Commander: A distinguished rank in the Order of St John, in Grade III.

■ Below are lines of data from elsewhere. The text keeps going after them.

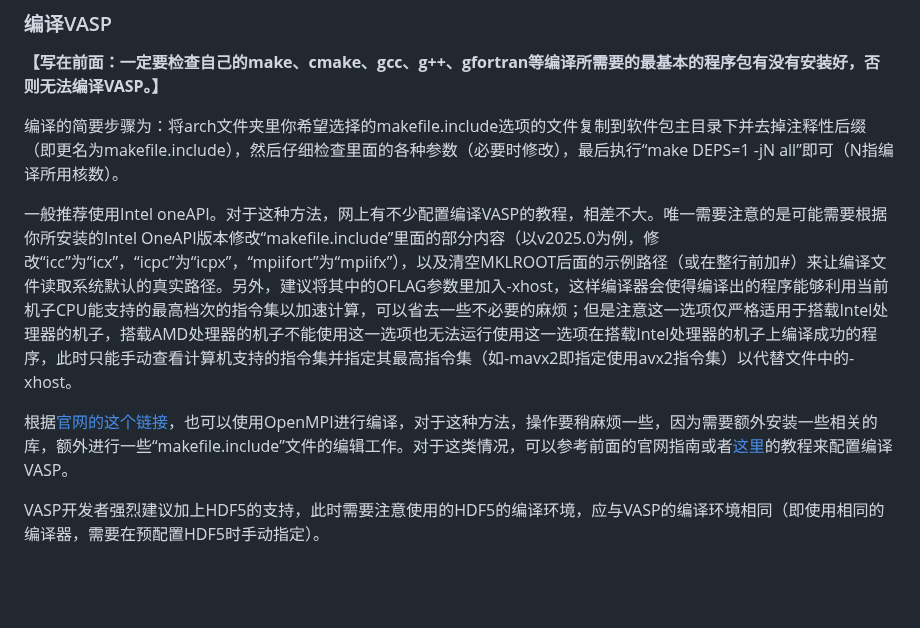
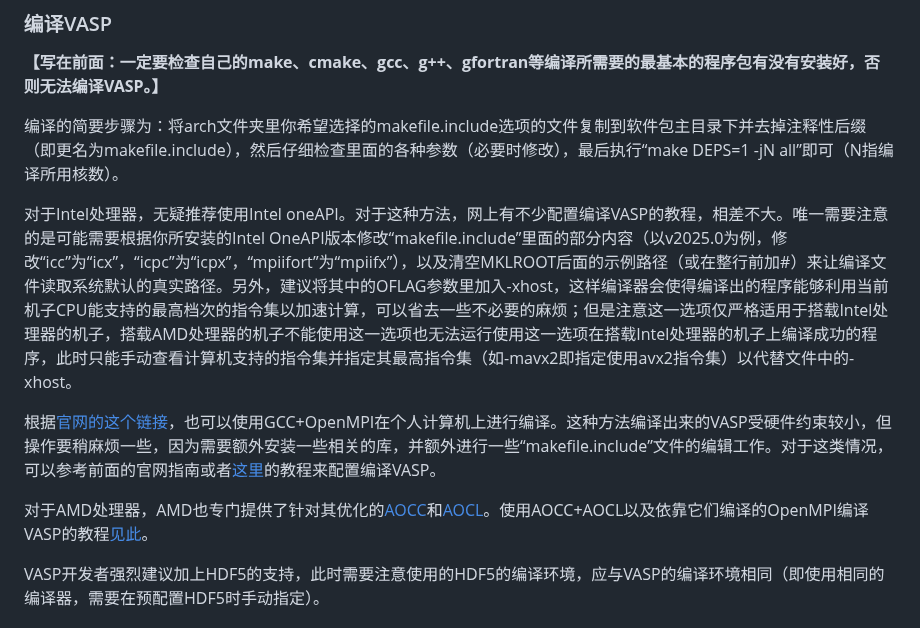
Before and after one commit to Growl1234/growl1234.github.io, a Markdown page: 计算化学应用与软件指南/配置VASP/README.md, the part around the change. Rendered like a GitHub page; blank space fills up the shorter version.

```diff
--- a/计算化学应用与软件指南/配置VASP/README.md
+++ b/计算化学应用与软件指南/配置VASP/README.md
@@ -6,9 +6,11 @@
 
 编译的简要步骤为：将arch文件夹里你希望选择的makefile.include选项的文件复制到软件包主目录下并去掉注释性后缀（即更名为makefile.include），然后仔细检查里面的各种参数（必要时修改），最后执行“make DEPS=1 -jN all”即可（N指编译所用核数）。
 
-一般推荐使用Intel oneAPI。对于这种方法，网上有不少配置编译VASP的教程，相差不大。唯一需要注意的是可能需要根据你所安装的Intel OneAPI版本修改“makefile.include”里面的部分内容（以v2025.0为例，修改“icc”为“icx”，“icpc”为“icpx”，“mpiifort”为“mpiifx”），以及清空MKLROOT后面的示例路径（或在整行前加#）来让编译文件读取系统默认的真实路径。另外，建议将其中的OFLAG参数里加入-xhost，这样编译器会使得编译出的程序能够利用当前机子CPU能支持的最高档次的指令集以加速计算，可以省去一些不必要的麻烦；但是注意这一选项仅严格适用于搭载Intel处理器的机子，搭载AMD处理器的机子不能使用这一选项也无法运行使用这一选项在搭载Intel处理器的机子上编译成功的程序，此时只能手动查看计算机支持的指令集并指定其最高指令集（如-mavx2即指定使用avx2指令集）以代替文件中的-xhost。
+对于Intel处理器，无疑推荐使用Intel oneAPI。对于这种方法，网上有不少配置编译VASP的教程，相差不大。唯一需要注意的是可能需要根据你所安装的Intel OneAPI版本修改“makefile.include”里面的部分内容（以v2025.0为例，修改“icc”为“icx”，“icpc”为“icpx”，“mpiifort”为“mpiifx”），以及清空MKLROOT后面的示例路径（或在整行前加#）来让编译文件读取系统默认的真实路径。另外，建议将其中的OFLAG参数里加入-xhost，这样编译器会使得编译出的程序能够利用当前机子CPU能支持的最高档次的指令集以加速计算，可以省去一些不必要的麻烦；但是注意这一选项仅严格适用于搭载Intel处理器的机子，搭载AMD处理器的机子不能使用这一选项也无法运行使用这一选项在搭载Intel处理器的机子上编译成功的程序，此时只能手动查看计算机支持的指令集并指定其最高指令集（如-mavx2即指定使用avx2指令集）以代替文件中的-xhost。
 
-根据[官网的这个链接](https://www.vasp.at/wiki/index.php/Personal_computer_installation)，也可以使用OpenMPI进行编译，对于这种方法，操作要稍麻烦一些，因为需要额外安装一些相关的库，额外进行一些“makefile.include”文件的编辑工作。对于这类情况，可以参考前面的官网指南或者[这里](https://implant.fs.cvut.cz/vasp-compilation/)的教程来配置编译VASP。
+根据[官网的这个链接](https://www.vasp.at/wiki/index.php/Personal_computer_installation)，也可以使用GCC+OpenMPI在个人计算机上进行编译。这种方法编译出来的VASP受硬件约束较小，但操作要稍麻烦一些，因为需要额外安装一些相关的库，并额外进行一些“makefile.include”文件的编辑工作。对于这类情况，可以参考前面的官网指南或者[这里](https://implant.fs.cvut.cz/vasp-compilation/)的教程来配置编译VASP。
+
+对于AMD处理器，AMD也专门提供了针对其优化的[AOCC](https://www.amd.com/zh-cn/developer/aocc.html)和[AOCL](https://www.amd.com/en/developer/aocl.html)。使用AOCC+AOCL以及依靠它们编译的OpenMPI编译VASP的教程[见此](https://implant.fs.cvut.cz/vasp-cpu-aocl/)。
 
 VASP开发者强烈建议加上HDF5的支持，此时需要注意使用的HDF5的编译环境，应与VASP的编译环境相同（即使用相同的编译器，需要在预配置HDF5时手动指定）。
 
```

Commandery: A self-governing body of the Order dependent on a priory or directly on the Grand Council. The two commanderies in existence today are the Commandery of Ards, in Northern Ireland, and the Commandery of Western Australia.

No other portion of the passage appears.